Airports and people are truly interesting

By Curtis K. Shelburne: Religion columnist

As I write this column, I’m sitting at Dallas’ Love Field waiting for an airplane. The one that brought me here was 10 minutes early; this one’s an hour and 25 minutes late. Oh, well. The wait has been interesting, largely because people are interesting. No place better for people watching than airports.

I’ve seen, of course, lots of cloned business folks walking through, a few talking in animated fashion to thin air. (Phones stuck deep in their heads, you see.) Pretty much all in the same uniform.

I just saw one interesting gent in a sport coat and slacks sporting something that looked like a large deceased squirrel perched on his head. A hat of some sort.
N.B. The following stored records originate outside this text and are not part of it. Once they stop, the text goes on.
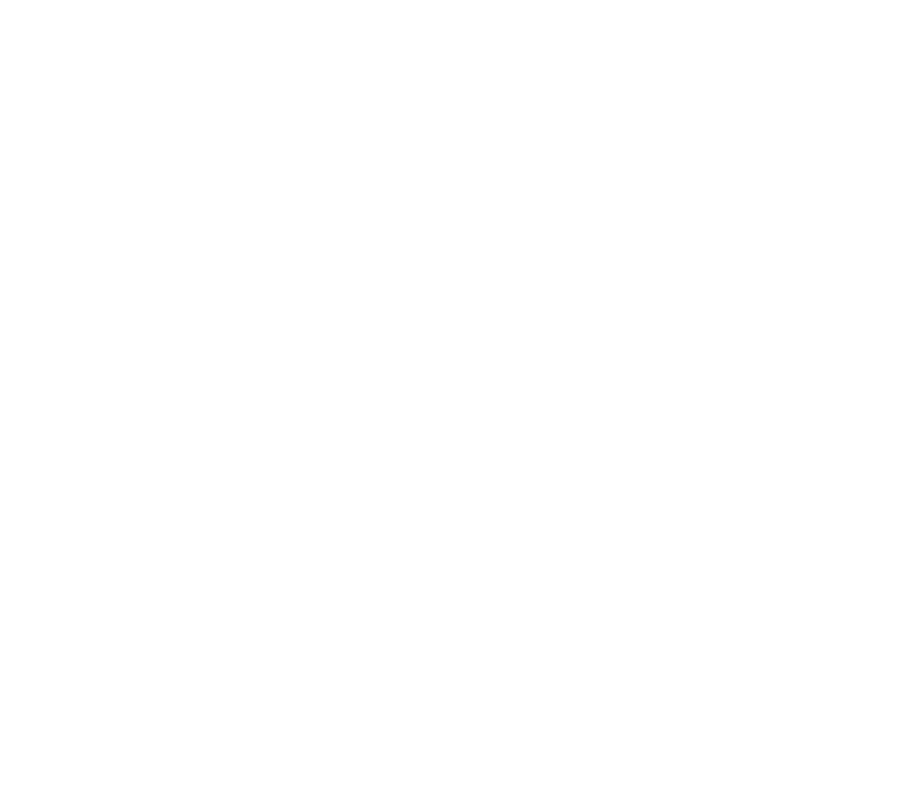
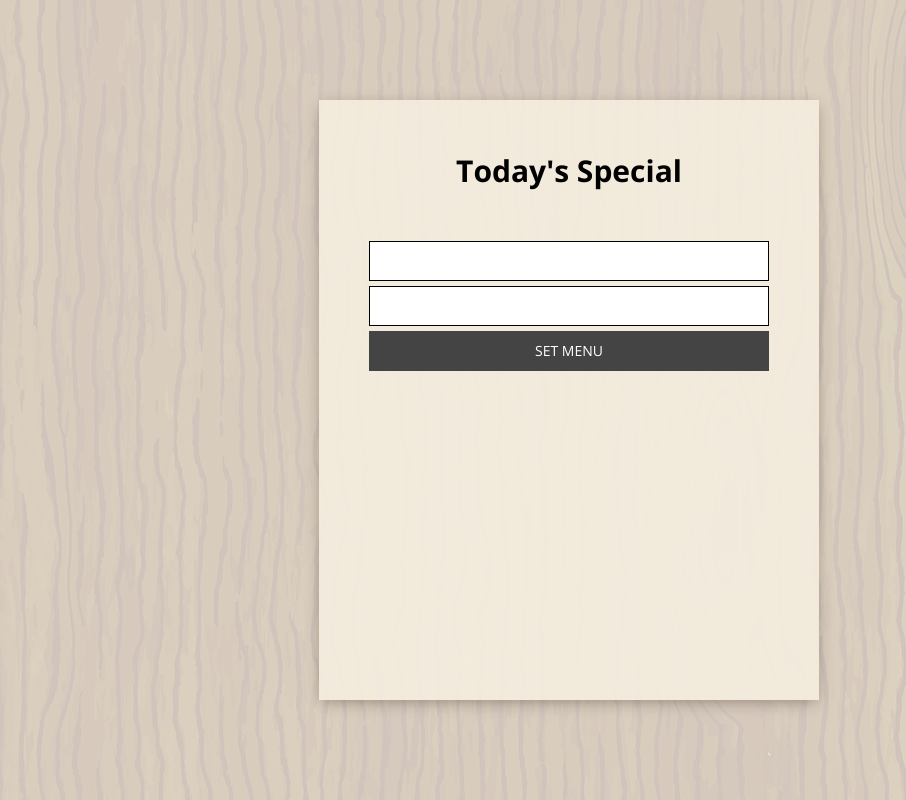
Before and after one commit to Chloe-O/todays-special, a plain HTML site: page index.html in a window 1280 px wide. Shown: the whole page, without its empty margins (71-977 px from the left). Drawn offline with nearby package versions, Linux system fonts and the light colour scheme.

Commit message:
begin styling

```diff
--- a/index.html
+++ b/index.html
@@ -7,7 +7,16 @@
     <link rel="stylesheet" href="/style.css" type="text/css">
 </head>
 <body>
+    <div id="menu-container">
+<h2>Today's Special</h2>
+<p id="todaysSpecialIs"></p>
 
+<div id="inputs">
+    <input type="text" id="menuItem" name="menuItem">
+<input type="number" id="menuPrice" name="menuPrice">
+<a href="#" id="setTheMenu">set menu</a>
+</div>
+    </div>
     <script src="/script.js"></script>
 </body>
 </html>
--- a/script.js
+++ b/script.js
@@ -1,32 +1,33 @@
+const menuItem = document.getElementById('menuItem').value;
+const menuPrice = document.getElementById('menuPrice').value;
+let setTheMenu = document.getElementById('setTheMenu');
+
 const menu = {
     _meal: '',
     _price: 0,
 
-    set meal(mealToCheck) {
-        if (typeof mealToCheck === 'string') {
-            return this._meal = mealToCheck;
+    set meal(menuItem) {
+        if (typeof menuItem === 'string') {
+            return this._meal = menuItem;
         }
     },
-    set price(priceToCheck) {
-        if (typeof priceToCheck === 'number') {
-            return this._price = priceToCheck;
+    set price(menuPrice) {
+        if (typeof menuPrice === 'number') {
+            return this._price = menuPrice;
         }
     },
 
     get todaysSpecial() {
         if (this._meal && this._price) {
             return `Today's special is ${this._meal} for £${this._price.toFixed(2)}`
+
         } else {
             return `Error! Please make sure the meal and price for today's special has been set.`
         }
     }
 };
 
-
-menu.meal = 'Lasagne';
-menu.price = 7.50;
-
-console.log(menu._price);
-console.log(menu._meal);
-
-console.log(menu.todaysSpecial);
+setTheMenu.addEventListener('click', () => {
+console.log(menuItem);
+console.log(menuPrice);
+});
--- a/style.css
+++ b/style.css
@@ -0,0 +1,80 @@
+@import url('https://fonts.googleapis.com/css2?family=Open+Sans:wght@400;700&display=swap');
+
+* {
+    box-sizing: border-box;
+    margin: 0;
+    padding: 0;
+}
+
+html {
+    height: 100%;
+}
+
+body {
+    position: relative;
+    height: 100%;
+    width: 100%;
+    font-family: 'Open Sans', sans-serif;
+}
+
+body::before {
+    position: absolute;
+    content: "";
+    background: url(/assets/wood-texture.jpg);
+    height: 100%;
+    width: 100%;
+    top: 0;
+    left: 0;
+    opacity: 0.3;
+    filter: brightness(70%);
+    z-index: -1;
+}
+
+
+#menu-container {
+    position: absolute;
+    top: 0;
+    bottom: 0;
+    left: 0;
+    right: 0;
+    margin: auto;
+    height: 600px;
+    width: 500px;
+    background: rgba(245, 239, 224, 0.9);
+    box-shadow: 0px 4px 15px -3px rgb(41, 27, 8, 0.4);
+    padding: 50px;
+
+    & h2 {
+        text-align: center;
+        font-size: 30px;
+        margin: 0 0 50px 0;
+    }
+
+    & #inputs {
+        display: flex;
+        flex-direction: column;
+        gap: 5px;
+
+
+        & input {
+            display: block;
+            height: 40px;
+            font-size: 20px;
+            border-radius: 0;
+            border: 1px solid #000;
+            padding: 0 10px;
+        }
+
+        & a {
+            height: 40px;
+            line-height: 40px;
+            font-size: 14px;
+            display: block;
+            background: #444;
+            text-align: center;
+            text-decoration: none;
+            color: #fff;
+            text-transform: uppercase;
+        }
+    }
+}
```
Also changed, not shown: assets/wood-texture.jpg (added), 1 other file.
I’d like to do a postmortem on that squirrel. It’s unique.

There are several gals balancing on shoes sporting foot-long spikes. I can’t imagine how, or why, they walk in those things. They look sharp enough to be a genuine security hazard, poke holes in the carpet, chip chunks out of the concrete.

Speaking of security, I ran the security gauntlet one more time and managed not to get arrested, for which my wife is thankful. Anybody who thinks the terrorists haven’t already won hasn’t flown recently. The bad guys never thought they could blow us all up; they just wanted to affect all of our lives adversely, and they have.

TSA announcements now regularly ring through the concourse. I don’t know why the ones that begin, “By order of the Transportation Safety Administration . . .” bug me so much. I guess it’s because I thought we’d opted way back in the Revolutionary War not to have a king issuing “By order of His Majesty” sorts of orders. Not that I’d mind a good king. I think a good one is vastly to be preferred over mindless bureaucracy (two words that go together like “pie and ice cream” or “athlete’s foot and itch.”

Then there’s the language. I’d never thought much about it until I sat and listened to the announcement over and over again: “Passengers should control their baggage closely and avoid transporting items without their knowledge.” I don’t want to transgress any laws, and this is serious. Nothing less than a matter of national security, about which I would never joke. So I may need to find a TSA official to ask what I should do the moment I know that I’m transporting something without my knowledge. I don’t think I know.

I just saw a fellow walk through carrying a trophy which, stood on end, would almost be taller than he is. And I’ve seen a young gal or two sitting in wheelchairs and holding crutches. Evidently a national cheerleading competition has just been held in Dallas.

Hmm. God knows every hair, every thought, every need, every heart, of everyone in this airport. He loves and knows each one completely.

I need to remember that. So far, though, I haven’t even figured out that squirrel.

Curtis Shelburne is pastor of 16th & Ave. D. Church of Christ in Muleshoe. Contact him at